- **WHAT IS EXPECTED**:
Working through the lines below, return each one that holds "interval".

[Stored dataset items]
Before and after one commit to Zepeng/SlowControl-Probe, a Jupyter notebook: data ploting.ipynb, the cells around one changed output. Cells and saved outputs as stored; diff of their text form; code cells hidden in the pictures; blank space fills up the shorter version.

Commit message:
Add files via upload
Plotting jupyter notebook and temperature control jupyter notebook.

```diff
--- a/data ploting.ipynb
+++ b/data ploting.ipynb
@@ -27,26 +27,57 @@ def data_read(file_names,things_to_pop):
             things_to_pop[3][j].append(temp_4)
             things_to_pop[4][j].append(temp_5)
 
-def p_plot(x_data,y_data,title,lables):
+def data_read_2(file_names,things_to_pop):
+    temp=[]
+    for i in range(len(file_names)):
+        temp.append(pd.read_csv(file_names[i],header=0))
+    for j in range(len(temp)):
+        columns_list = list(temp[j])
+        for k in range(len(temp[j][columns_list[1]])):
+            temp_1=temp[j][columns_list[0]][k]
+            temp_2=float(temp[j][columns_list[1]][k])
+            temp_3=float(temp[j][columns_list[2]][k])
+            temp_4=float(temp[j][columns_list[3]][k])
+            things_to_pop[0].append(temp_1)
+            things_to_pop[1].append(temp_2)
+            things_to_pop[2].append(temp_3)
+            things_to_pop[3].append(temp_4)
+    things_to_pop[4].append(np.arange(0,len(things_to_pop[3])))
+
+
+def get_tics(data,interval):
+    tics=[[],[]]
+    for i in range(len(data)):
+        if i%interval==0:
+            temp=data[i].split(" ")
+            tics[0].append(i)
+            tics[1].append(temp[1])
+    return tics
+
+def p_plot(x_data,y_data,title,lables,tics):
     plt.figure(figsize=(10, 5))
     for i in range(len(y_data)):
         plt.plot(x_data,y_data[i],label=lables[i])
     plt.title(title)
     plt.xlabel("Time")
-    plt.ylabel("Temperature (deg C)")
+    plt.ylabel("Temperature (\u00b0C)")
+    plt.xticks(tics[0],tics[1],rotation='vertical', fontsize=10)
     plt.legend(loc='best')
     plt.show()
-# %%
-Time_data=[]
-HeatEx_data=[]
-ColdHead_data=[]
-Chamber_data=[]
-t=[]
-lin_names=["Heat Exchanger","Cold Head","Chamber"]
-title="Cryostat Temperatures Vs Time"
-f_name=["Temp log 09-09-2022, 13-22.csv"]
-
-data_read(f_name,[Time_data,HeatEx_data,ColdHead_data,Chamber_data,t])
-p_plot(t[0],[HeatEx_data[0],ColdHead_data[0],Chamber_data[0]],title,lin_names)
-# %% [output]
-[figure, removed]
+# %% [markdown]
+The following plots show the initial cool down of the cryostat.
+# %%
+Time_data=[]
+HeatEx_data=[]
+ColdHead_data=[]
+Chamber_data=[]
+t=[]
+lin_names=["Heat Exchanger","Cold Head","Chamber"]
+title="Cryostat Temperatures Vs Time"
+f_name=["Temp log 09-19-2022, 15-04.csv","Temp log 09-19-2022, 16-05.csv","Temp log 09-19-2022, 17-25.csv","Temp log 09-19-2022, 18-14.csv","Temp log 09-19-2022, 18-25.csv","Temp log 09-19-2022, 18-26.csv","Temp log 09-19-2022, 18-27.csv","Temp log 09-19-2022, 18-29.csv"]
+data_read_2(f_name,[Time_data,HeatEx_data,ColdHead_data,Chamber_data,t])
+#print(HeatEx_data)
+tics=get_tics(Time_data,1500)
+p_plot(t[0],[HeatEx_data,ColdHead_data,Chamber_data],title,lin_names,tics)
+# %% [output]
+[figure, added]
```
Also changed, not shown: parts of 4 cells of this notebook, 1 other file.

- **SOLUTION TO THIS TASK**:
+def get_tics(data,interval):
+        if i%interval==0:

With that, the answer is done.